There’s no sense in berating men’s basketball head coach Dennis Felton for bolting to the University of Georgia. Especially after the Bulldogs laid out 700,000 bones for his services.

Felton is chasing his dream to coach big time college basketball. He’ll do it in one of Division I’s power conferences, in one of the nation’s finest Southern college towns, at a scandal-ridden school whose supporters and administrators will grant Felton a lengthy grace period to lead Georgia back into the Top 25.

Toss in a 75 percent pay raise, and Felton had a deal no young coach could reject.

In a way, Western now offers an equally attractive package. Felton’s five-year rebuilding effort thrust Western hoops into the national spotlight. Young coaches see a tradition-rich program that pays well, goes to the NCAA Tournament and has a history of placing coaches at higher profile schools.

And thanks to a brilliant clause in Felton’s contract with Western, the Hilltoppers are guaranteed that which all of the so-called mid-major programs covet: a home-and-home series against a member of a power conference.

While at Western, Felton lamented the difficulty in scheduling games against upper-level programs. He had to leave to do it, but he finally pulled it off. Western will battle Georgia, of the Southeastern Conference, at least four times in a series that must begin within two seasons.

Whoever replaces Felton will take over a program teeming with the potential for sustained success. Not to diminish Felton’s efforts on the Hill, but the new coach’s fresh leadership could guide the Hilltoppers to even greater heights.

In the meantime, congratulations and good luck to Coach Felton. We’ll be anxiously awaiting your return to Diddle Arena, Bulldogs in tow.

But don’t forget those victories over Kentucky and Auburn during your days at Western.

We’ve done pretty well lately against the big, bad SEC.

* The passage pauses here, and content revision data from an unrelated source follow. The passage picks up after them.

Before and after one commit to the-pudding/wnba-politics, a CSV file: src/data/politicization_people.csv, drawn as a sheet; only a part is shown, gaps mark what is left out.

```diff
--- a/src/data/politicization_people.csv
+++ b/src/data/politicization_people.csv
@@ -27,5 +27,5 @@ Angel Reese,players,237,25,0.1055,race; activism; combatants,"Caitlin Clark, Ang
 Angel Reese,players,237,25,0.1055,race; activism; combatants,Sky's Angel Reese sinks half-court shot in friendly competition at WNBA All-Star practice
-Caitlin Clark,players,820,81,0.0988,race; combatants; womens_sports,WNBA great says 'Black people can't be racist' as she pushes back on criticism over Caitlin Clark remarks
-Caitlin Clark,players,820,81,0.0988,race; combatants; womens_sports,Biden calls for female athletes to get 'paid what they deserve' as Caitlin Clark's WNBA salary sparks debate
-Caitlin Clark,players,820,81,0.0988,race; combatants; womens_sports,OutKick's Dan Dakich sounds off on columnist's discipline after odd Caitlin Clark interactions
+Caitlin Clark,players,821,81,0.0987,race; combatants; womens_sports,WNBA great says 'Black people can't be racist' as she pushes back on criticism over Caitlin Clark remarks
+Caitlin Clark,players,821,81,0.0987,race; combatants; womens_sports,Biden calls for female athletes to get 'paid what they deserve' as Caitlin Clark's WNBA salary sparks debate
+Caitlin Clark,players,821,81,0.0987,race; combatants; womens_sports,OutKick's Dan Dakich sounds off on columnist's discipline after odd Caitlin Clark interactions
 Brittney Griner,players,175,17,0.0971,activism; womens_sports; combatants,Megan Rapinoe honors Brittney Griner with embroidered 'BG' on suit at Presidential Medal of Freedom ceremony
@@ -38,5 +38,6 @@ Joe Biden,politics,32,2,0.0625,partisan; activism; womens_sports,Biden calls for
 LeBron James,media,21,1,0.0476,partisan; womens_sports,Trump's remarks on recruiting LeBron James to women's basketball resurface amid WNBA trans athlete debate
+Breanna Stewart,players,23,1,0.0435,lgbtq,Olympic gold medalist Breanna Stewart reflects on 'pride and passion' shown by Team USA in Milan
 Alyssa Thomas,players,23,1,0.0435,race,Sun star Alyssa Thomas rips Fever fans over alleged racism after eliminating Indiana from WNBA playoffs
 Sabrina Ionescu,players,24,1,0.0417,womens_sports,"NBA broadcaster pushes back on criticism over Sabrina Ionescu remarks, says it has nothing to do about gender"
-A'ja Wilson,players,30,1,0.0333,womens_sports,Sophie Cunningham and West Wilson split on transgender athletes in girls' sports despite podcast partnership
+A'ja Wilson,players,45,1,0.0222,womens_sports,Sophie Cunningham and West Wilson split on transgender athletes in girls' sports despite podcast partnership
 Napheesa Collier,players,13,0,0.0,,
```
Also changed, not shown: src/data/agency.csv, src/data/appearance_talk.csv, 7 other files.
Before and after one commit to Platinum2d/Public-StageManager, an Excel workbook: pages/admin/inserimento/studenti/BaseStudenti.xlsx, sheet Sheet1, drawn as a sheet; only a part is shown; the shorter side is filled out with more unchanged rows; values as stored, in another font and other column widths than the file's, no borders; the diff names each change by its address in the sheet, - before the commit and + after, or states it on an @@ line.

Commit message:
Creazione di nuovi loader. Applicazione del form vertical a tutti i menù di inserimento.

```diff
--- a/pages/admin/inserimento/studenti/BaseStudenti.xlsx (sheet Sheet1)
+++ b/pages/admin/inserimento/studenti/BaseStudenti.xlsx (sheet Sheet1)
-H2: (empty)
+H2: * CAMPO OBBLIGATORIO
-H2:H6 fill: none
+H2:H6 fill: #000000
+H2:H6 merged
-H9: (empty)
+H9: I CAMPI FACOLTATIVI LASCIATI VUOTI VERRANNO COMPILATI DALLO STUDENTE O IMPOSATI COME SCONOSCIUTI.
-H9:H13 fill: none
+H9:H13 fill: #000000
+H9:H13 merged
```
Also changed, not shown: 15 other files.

There’s no reason we can’t add Georgia to that list.

This editorial represents the majority opinion of the Herald’s 10-member board of student editors.